Wine Suggestion: White, lemony and medium bodied. Maybe a youthful Verdicchio, or our current fave, Zuani’s Ribolla Gialla Sodevo, from Collio in North East Italy. A grape that was so higly regarded by the Romans they implemented laws to protect it from adulteration … possibly the world’s first appellation laws …we’ll need to investigate further.

Pasta with sage butter, feta & pine nuts – serves 2

  • 200g pasta shells
  • 75g butter
  • 20 sage leaves
  • 25g pine nuts
  • 100g feta cheese
  • 2 pinches of pul biber chilli flakes

Cook the pasta in lots of very salty water according to the timings on the packet.

When the pasta is almost cooked, put a large frying pan over a gentle heat. Add the butter and sage and allow the butter to melt gently but don’t let it sizzle much. Keep stirring so the sage flavours the butter.

Roughly drain the pasta (you want a little bit of water still on the pasta) and add to the pan with the butter and sage. Turn up the heat and season very generousy with black pepper and a little sea salt.
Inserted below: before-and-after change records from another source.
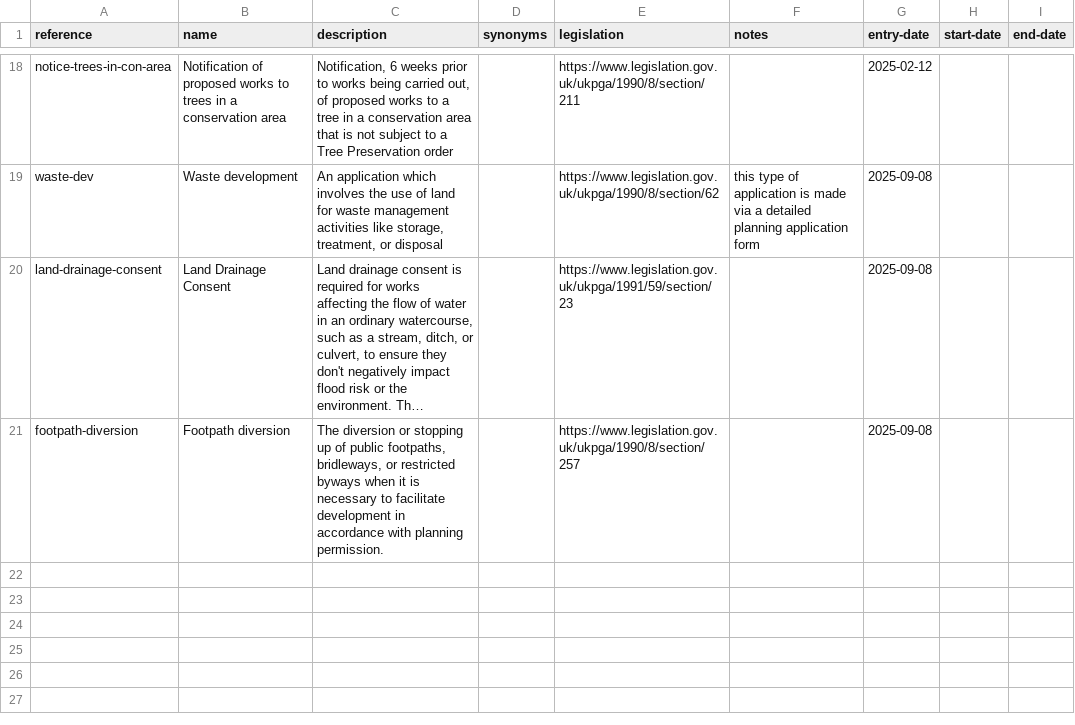
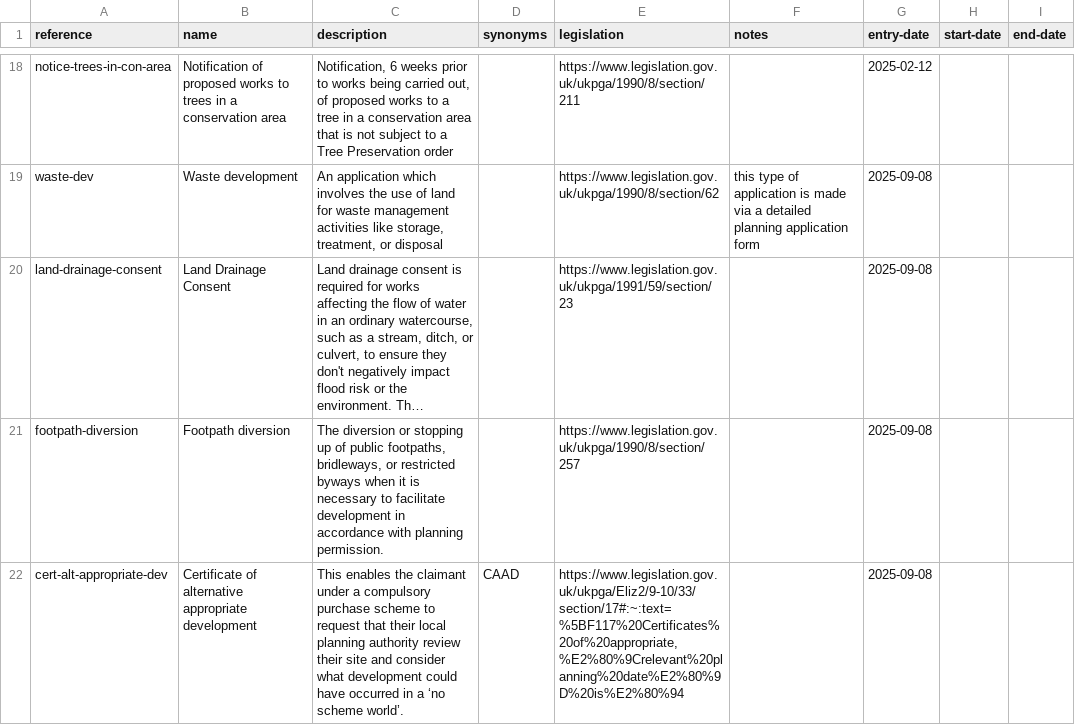
Before and after one commit to digital-land/planning-application-data-specification, a CSV file: data/planning-application-type.csv, drawn as a sheet; only a part is shown, gaps mark what is left out; long unchanged cells end in …; the diff names each change by its address in the sheet, - before the commit and + after, or states it on an @@ line.

Commit message:
app: add certificate of alternative appropriate dev to list of application types

```diff
--- a/data/planning-application-type.csv
+++ b/data/planning-application-type.csv
+row 22: cert-alt-appropriate-dev | Certificate of alternative appropriate development | This enables the claimant under a compulsory purchase scheme to request that their local planning authority review their site and consider what development could have occurred in a ‘no scheme world’. | CAAD | https://www.legislation.gov.uk/ukpga/Eliz2/9-10/33/section/17#:~:text=%5BF117%20Certificates%20of%20appropriate,%E2%80%9Crelevant%20planning%20date%E2%80%9D%20is%E2%80%94 |  | 2025-09-08
```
Add the pine nuts and toss everything together, then add the feta and stir until melting and starting to coat the pasta.

Serve spinkled with extra black pepper and a pinch of pul biber.

(Original recipe from Persiana Everyday by Sabrina Ghayour, Aster, 2022.)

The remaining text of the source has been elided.